The data ▸
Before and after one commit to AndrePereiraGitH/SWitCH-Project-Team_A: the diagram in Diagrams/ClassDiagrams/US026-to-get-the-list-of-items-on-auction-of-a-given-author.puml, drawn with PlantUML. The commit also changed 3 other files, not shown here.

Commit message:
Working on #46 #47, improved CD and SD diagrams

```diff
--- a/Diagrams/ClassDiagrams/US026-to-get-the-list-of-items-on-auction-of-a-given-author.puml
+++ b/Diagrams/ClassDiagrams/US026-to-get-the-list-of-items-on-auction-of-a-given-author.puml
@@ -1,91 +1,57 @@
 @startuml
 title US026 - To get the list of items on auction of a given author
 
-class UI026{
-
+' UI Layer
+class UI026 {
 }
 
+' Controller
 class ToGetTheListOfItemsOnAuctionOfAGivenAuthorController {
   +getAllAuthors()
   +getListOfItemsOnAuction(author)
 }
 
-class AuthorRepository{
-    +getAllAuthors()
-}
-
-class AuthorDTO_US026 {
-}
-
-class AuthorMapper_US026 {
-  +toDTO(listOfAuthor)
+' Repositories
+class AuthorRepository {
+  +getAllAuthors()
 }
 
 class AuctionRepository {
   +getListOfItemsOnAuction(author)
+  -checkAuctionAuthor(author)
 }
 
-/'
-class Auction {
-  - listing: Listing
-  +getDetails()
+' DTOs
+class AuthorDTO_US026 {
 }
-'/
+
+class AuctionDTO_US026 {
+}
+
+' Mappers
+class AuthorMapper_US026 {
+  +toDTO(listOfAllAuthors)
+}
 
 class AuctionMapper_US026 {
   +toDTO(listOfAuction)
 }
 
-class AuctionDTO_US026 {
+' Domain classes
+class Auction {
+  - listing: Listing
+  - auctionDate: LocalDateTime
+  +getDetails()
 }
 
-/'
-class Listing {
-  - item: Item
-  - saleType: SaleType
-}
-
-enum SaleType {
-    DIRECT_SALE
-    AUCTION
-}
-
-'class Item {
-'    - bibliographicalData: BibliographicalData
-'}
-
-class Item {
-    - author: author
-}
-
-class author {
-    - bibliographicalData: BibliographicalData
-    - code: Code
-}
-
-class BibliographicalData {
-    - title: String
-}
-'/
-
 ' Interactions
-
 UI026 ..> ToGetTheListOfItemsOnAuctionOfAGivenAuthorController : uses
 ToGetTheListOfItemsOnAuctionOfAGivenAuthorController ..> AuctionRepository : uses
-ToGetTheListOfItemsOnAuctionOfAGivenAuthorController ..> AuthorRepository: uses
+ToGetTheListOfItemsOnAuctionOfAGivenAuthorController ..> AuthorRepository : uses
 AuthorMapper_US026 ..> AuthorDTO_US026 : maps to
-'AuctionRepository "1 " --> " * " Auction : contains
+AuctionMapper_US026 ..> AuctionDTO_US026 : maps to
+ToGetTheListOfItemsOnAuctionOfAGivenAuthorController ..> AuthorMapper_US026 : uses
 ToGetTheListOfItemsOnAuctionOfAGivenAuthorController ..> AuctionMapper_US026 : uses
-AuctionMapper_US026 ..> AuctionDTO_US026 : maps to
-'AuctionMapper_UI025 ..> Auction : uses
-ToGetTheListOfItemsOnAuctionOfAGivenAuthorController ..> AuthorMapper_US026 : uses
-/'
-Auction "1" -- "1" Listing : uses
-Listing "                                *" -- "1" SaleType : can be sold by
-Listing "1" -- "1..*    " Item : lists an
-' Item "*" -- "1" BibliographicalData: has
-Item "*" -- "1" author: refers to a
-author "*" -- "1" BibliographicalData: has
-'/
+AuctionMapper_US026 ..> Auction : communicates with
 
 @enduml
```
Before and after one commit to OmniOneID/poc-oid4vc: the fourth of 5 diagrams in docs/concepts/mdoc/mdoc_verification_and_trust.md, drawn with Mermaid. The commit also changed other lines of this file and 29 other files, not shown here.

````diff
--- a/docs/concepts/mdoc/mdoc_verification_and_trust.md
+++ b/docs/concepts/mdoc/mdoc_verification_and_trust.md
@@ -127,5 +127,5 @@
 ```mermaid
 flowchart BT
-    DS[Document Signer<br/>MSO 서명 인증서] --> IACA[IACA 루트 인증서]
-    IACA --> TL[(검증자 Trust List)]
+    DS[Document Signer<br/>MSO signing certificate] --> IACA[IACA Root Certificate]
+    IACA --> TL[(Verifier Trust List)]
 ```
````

Work to be completed ▸
Copy out all lines of the material containing the word "IACA".

Result of this task ▸
-    DS[Document Signer<br/>MSO 서명 인증서] --> IACA[IACA 루트 인증서]
-    IACA --> TL[(검증자 Trust List)]
+    DS[Document Signer<br/>MSO signing certificate] --> IACA[IACA Root Certificate]
+    IACA --> TL[(Verifier Trust List)]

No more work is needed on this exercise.